When we studied the Beatitudes, a number of years ago, we saw that there is order and progress in the blessings God calls us to pursue. Here again, there is order and progress in the Lord’s Prayer. These are not six randomly assorted requests. Each petition in the Lord’s Prayer leads to the next. ‘Hallowed be your name.’ Well, how will God’s name be honored? His name will be honored as His kingdom comes. How will His kingdom come? It will come in the lives of those who do God’s will: ‘Your will be done on earth as it is in heaven.’ Therefore, we ask that God will provide what we need, that He will forgive our sins and that He will deliver us from evil.

Today, we come to the second petition of the Lord’s Prayer: “Your kingdom come” (Matthew 6:10). Jesus speaks about a kingdom, and that means there is a King.
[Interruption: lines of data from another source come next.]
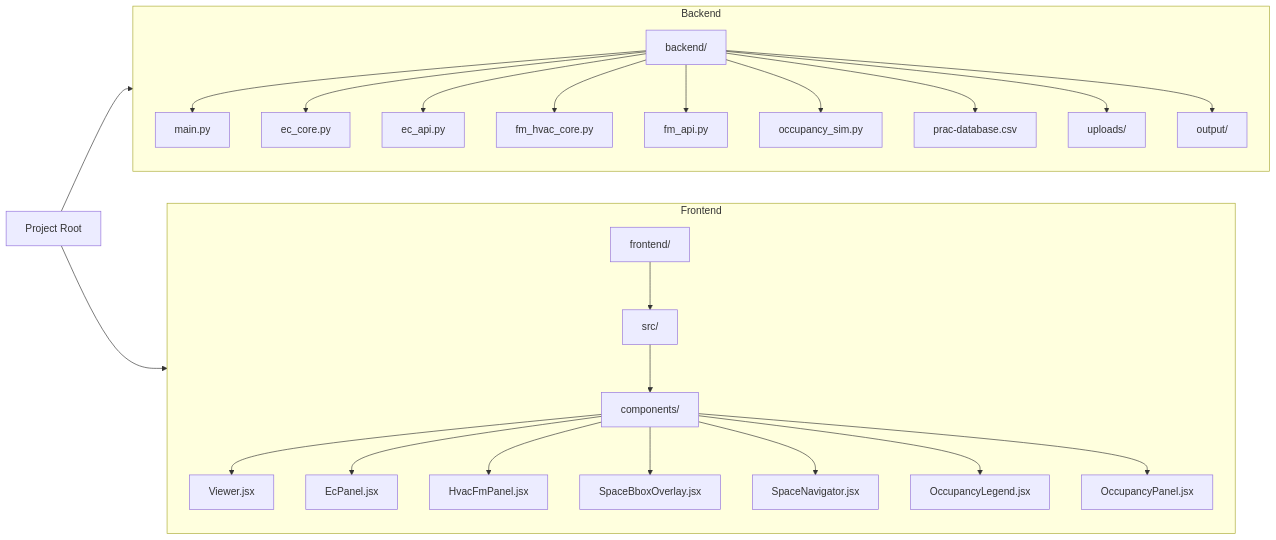
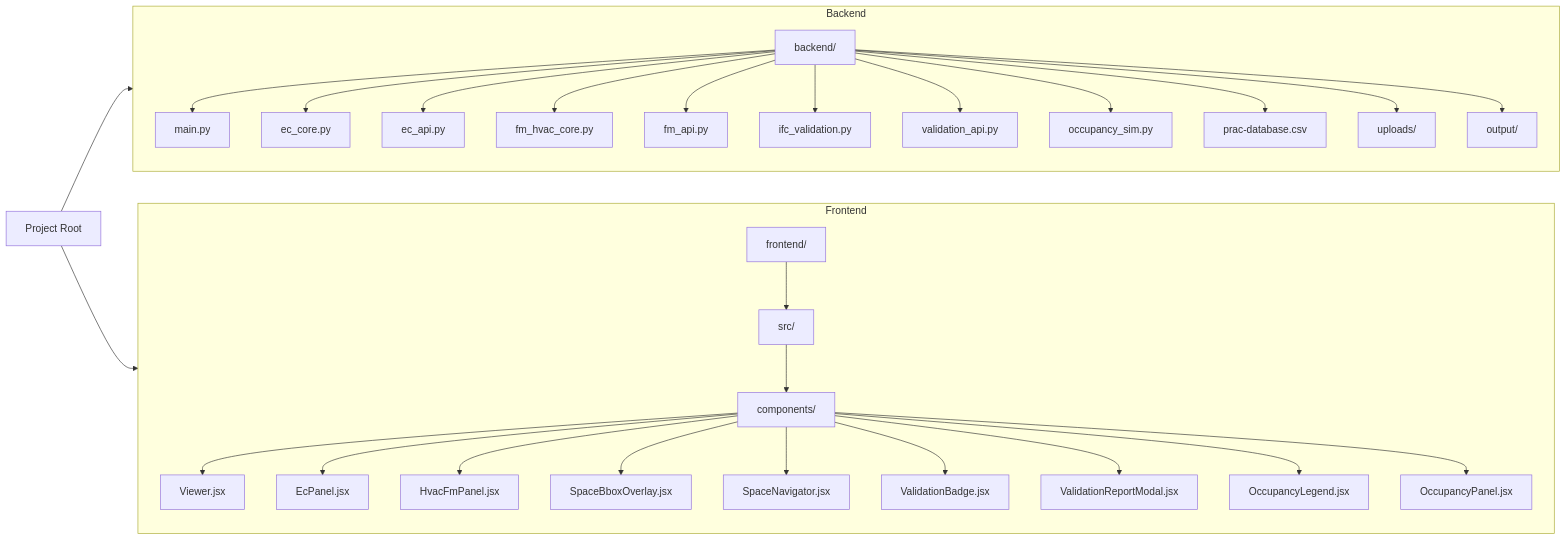
Before and after one commit to Naveendinula/DigitalTwin: the second of 8 diagrams in SYSTEM_MAP.md, drawn with Mermaid. The commit also changed other lines of this file and 7 other files, not shown here.

First line of the commit message:
Add IFC validation feature and update docs/UI

````diff
--- a/SYSTEM_MAP.md
+++ b/SYSTEM_MAP.md
@@ -76,53 +81,61 @@
 ```mermaid
 graph LR
     Root[Project Root]
     
     subgraph Backend
         BE[backend/]
         Main[main.py]
         Core[ec_core.py]
         API[ec_api.py]
         FmCore[fm_hvac_core.py]
         FmAPI[fm_api.py]
+        ValCore[ifc_validation.py]
+        ValAPI[validation_api.py]
         DB[prac-database.csv]
         Uploads[uploads/]
         Output[output/]
         
         BE --> Main
         BE --> Core
         BE --> API
         BE --> FmCore
         BE --> FmAPI
+        BE --> ValCore
+        BE --> ValAPI
         OccSim2[occupancy_sim.py]
         BE --> OccSim2
         BE --> DB
         BE --> Uploads
         BE --> Output
     end
     
     subgraph Frontend
         FE[frontend/]
         Src[src/]
         Comps[components/]
         Viewer[Viewer.jsx]
         Panel[EcPanel.jsx]
         HvacPanel[HvacFmPanel.jsx]
         SpaceOverlay[SpaceBboxOverlay.jsx]
         SpaceNav[SpaceNavigator.jsx]
+        ValBadge[ValidationBadge.jsx]
+        ValModal[ValidationReportModal.jsx]
         
         FE --> Src
         Src --> Comps
         Comps --> Viewer
         Comps --> Panel
         Comps --> HvacPanel
         Comps --> SpaceOverlay
         Comps --> SpaceNav
+        Comps --> ValBadge
+        Comps --> ValModal
         OccLegend[OccupancyLegend.jsx]
         OccPanel[OccupancyPanel.jsx]
         Comps --> OccLegend
         Comps --> OccPanel
     end
     
     Root --> Backend
     Root --> Frontend
 ```
````
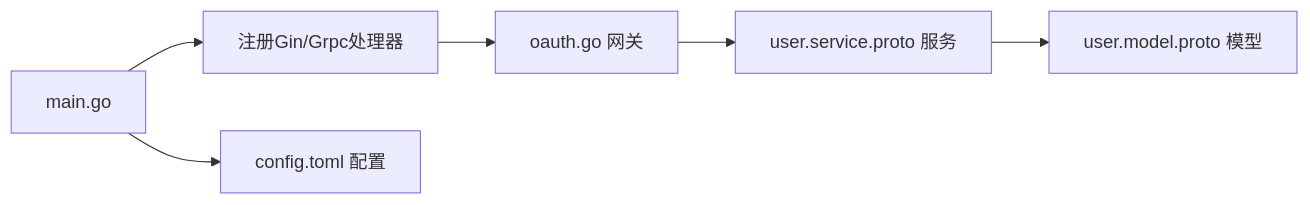
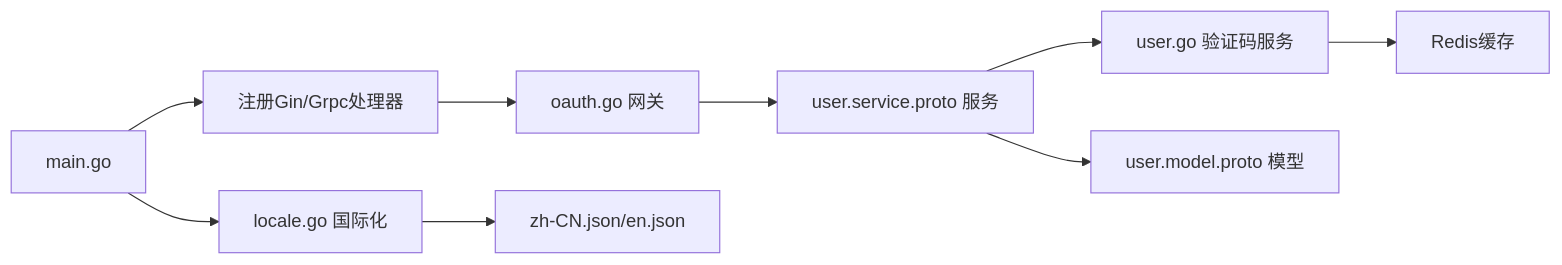
The seventh of 7 diagrams in .qoder/repowiki/zh/content/API参考/用户服务API/认证授权API.md (liov/hoper), drawn with Mermaid before and after one commit. The commit also changed other lines of this file and 49 other files, not shown here.

````diff
--- a/.qoder/repowiki/zh/content/API参考/用户服务API/认证授权API.md
+++ b/.qoder/repowiki/zh/content/API参考/用户服务API/认证授权API.md
@@ -319,8 +482,11 @@
 ```mermaid
 graph LR
 MAIN["main.go"] --> REG["注册Gin/Grpc处理器"]
 REG --> GW["oauth.go 网关"]
 GW --> SVC["user.service.proto 服务"]
+SVC --> VERIFICATION["user.go 验证码服务"]
+VERIFICATION --> REDIS["Redis缓存"]
 SVC --> MODEL["user.model.proto 模型"]
-MAIN --> CFG["config.toml 配置"]
+MAIN --> LOCALE["locale.go 国际化"]
+LOCALE --> I18N["zh-CN.json/en.json"]
 ```
````
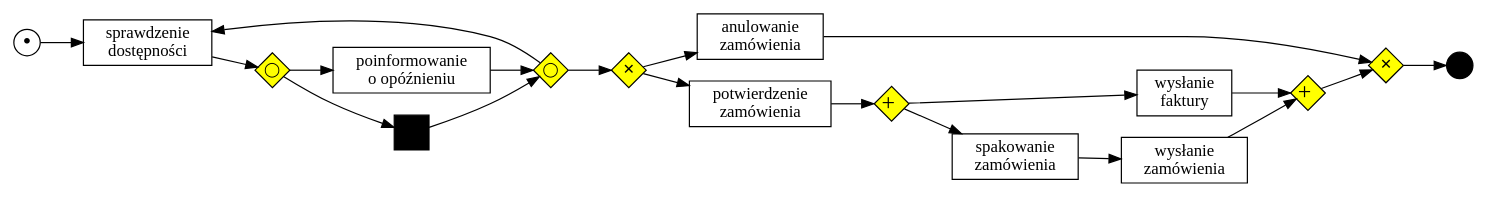
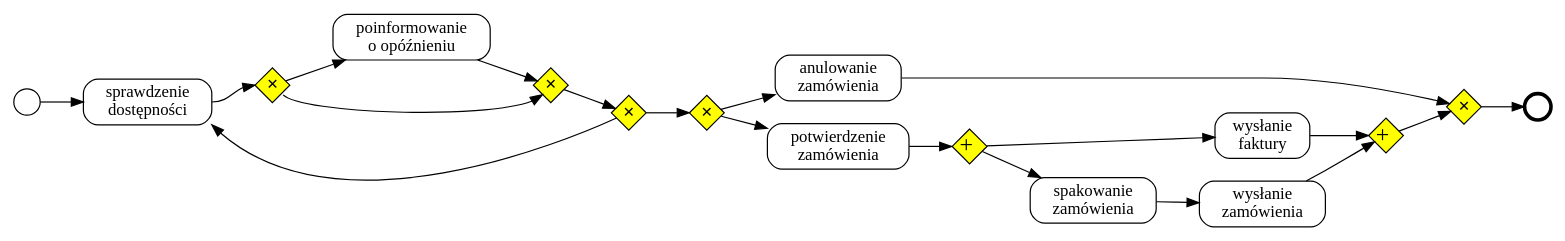
One commit to psm8/automated-business-process-discovery changed the diagram in PracaInzynierskaTex/complicated-process-example1.gv. Above: the diagram before and after it, drawn with Graphviz. The commit also changed 28 other files, not shown here.

```diff
--- a/PracaInzynierskaTex/complicated-process-example1.gv
+++ b/PracaInzynierskaTex/complicated-process-example1.gv
@@ -1,51 +1,53 @@
 digraph G {
   rankdir=LR;
+  ordering=out;
   subgraph place {
     node [shape=circle,fixedsize=true,label="",height=.3,width=.3];
-    in [label="&bull;", fontsize=20];
-    out [style=filled,fillcolor=black];
+    in;
+    out[penwidth=3];
   }
   subgraph xorgate {
     node [shape=diamond,fixedsize=true,width=.4,height=.4,label=<&#x2715;>,fontsize=12,style=filled,fillcolor=yellow]
-    x1; x2;
+    x1; x2; x4;o1; o2;
   }
   subgraph andgate {
     node [shape=diamond,fixedsize=true,width=.4,height=.4 label=<&#43;>,fontsize=20,style=filled,fillcolor=yellow]
     a1; a2;
   }
   subgraph optgate {
     node [shape=diamond,fixedsize=true,width=.4,height=.4,label=<&#9711;>,fontsize=12,style=filled,fillcolor=yellow]
-    o1; o2;
   }
   subgraph transitions {
-    node [shape=rect,height=0.4,width=.4];
+    node [shape=Mrecord,height=0.4,width=.65];
     a[label="sprawdzenie\n dostępności"]; 
     b[label="poinformowanie\n o opóźnieniu"]; 
     c[label="anulowanie\n zamówienia"]; 
     d[label="potwierdzenie\n zamówienia"]; 
     e[label="wysłanie\n faktury"]; 
     f[label="spakowanie\n zamówienia"]; 
     g[label="wysłanie\n zamówienia"];
   }
   subgraph skip {
     node [shape=rect,label="",height=0.4,width=.4,style=filled,fillcolor=black];
-    s1;
   }
 
   # align horizontally
-  {edge [weight=1]; a;g;e}
+  {edge [weight=1]; a;b}
 
-  in->a->o1;
-  o1->b->o2;
-  o1->s1->o2;
-  o2->x1;
-  o2->a;
+  in->a;
+  o1->b
+  b->o2;
+  o1:se->o2:sw;
+  o2->x4
+  x4->x1;
+  a:e->o1:w;
+  x4->a:se;
   x1->c->x2;
   x1->d->a1;
   a2->x2;
   a1->e->a2;
   a1->f->g->a2
   x2->out;
   # align vertically
   {rank=same; d;c}
 }
```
So the first thing we learn is that

God is a great and glorious King.

Today, most kings or queens have a largely symbolic and ceremonial role, but in biblical times, all power and authority lay in the hands of the king. The only question was over the boundaries of his kingdom. Beyond his kingdom other kings would reign, but within his own kingdom a king reigned supreme. The Bible confronts us with the truth that God is the great and glorious King not only over a few people but over the whole earth.

Sing praises to God, sing praises!
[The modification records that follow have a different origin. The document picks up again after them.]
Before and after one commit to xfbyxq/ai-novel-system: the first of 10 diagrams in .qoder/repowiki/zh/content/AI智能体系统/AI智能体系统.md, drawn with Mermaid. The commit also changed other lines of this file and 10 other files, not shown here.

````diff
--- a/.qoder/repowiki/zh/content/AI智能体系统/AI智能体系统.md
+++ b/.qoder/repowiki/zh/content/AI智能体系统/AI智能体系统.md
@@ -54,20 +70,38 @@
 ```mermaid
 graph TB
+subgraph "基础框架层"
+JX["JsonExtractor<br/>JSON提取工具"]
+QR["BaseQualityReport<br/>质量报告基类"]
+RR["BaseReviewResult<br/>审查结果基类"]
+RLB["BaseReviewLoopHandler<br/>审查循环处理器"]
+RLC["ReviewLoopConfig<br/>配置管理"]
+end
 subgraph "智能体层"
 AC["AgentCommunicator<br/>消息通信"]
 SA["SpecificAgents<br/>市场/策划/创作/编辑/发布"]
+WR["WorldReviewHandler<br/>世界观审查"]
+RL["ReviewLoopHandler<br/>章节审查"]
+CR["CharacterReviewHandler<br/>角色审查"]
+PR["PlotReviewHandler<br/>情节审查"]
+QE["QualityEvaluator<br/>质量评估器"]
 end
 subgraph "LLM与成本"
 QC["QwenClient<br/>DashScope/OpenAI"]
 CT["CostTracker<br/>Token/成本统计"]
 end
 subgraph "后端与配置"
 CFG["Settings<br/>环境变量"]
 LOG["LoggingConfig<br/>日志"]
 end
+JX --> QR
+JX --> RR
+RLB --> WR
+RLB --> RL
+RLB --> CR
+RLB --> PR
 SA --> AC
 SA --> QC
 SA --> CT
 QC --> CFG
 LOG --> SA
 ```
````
Sing praises to our King, sing praises!

For God is the King of all the earth. – Psalm 47:6-7

There is no corner of the earth that is not under God’s sovereign control. There is no neighboring kingdom where God does not rule. There are other powers, other authorities, other kings, other gods who do not recognize the Lord’s rule, but God is sovereign even over them.

For the LORD is a great God,
and a great King above all gods. – Psalm 95:3
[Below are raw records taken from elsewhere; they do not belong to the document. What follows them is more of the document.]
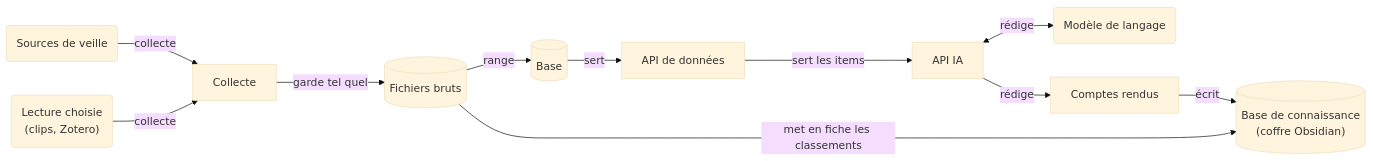
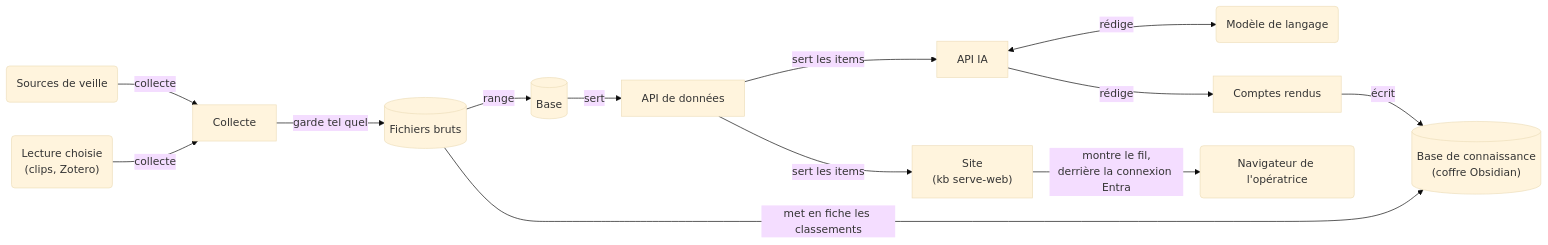
One commit to SabineLaurent/K-B changed the first of 4 diagrams in documentation/architecture_pour_docu.md. Above: the diagram before and after it, drawn with Mermaid (base theme). The commit also changed other lines of this file and 1 other file, not shown here.

Commit message:
docs: show the private site in the architecture sheet, and jinja2 and the site in the dependencies (issue 602)

````diff
--- a/documentation/architecture_pour_docu.md
+++ b/documentation/architecture_pour_docu.md
@@ -20,23 +28,27 @@
 ```mermaid
 flowchart LR
     sources("Sources de veille")
     choice("Lecture choisie<br>(clips, Zotero)")
     collect["Collecte"]
     raw[("Fichiers bruts")]
     base[("Base")]
     dataApi["API de données"]
     aiApi["API IA"]
     model("Modèle de langage")
     reports["Comptes rendus"]
     vault[("Base de connaissance<br>(coffre Obsidian)")]
+    web["Site<br>(kb serve-web)"]
+    browser("Navigateur de l'opératrice")
     sources -->|"collecte"| collect
     choice -->|"collecte"| collect
     collect -->|"garde tel quel"| raw
     raw -->|"range"| base
     raw -->|"met en fiche les classements"| vault
     base -->|"sert"| dataApi
     dataApi -->|"sert les items"| aiApi
     aiApi <-->|"rédige"| model
     aiApi -->|"rédige"| reports
     reports -->|"écrit"| vault
+    dataApi -->|"sert les items"| web
+    web -->|"montre le fil,<br>derrière la connexion Entra"| browser
 ```
````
No one is beyond His rule. And God is not only a great King, He is a glorious King. For that reason His people long for the day when they will see Him.

Lift up your heads, O gates! And be lifted up,
O ancient doors, that the King of glory may come in.
Who is this King of glory? The LORD of hosts, he is the King of glory!  – Psalm 24:7, 10

God is presented to us in Scripture as a great and the glorious King. Then we learn that…

God will establish a great and glorious kingdom

God rules over all the earth, but clearly, this world in which we live does not recognize its King or His rule. Therefore, where will His kingdom be established? When Pontius Pilate asked Jesus ‘Are you the king of the Jews?’

Jesus answered, “My kingdom is not of this world. If my kingdom were of this world, my servants would have been fighting, that I might not be delivered over to the Jews. But my kingdom is not from the world.”  – John 18:36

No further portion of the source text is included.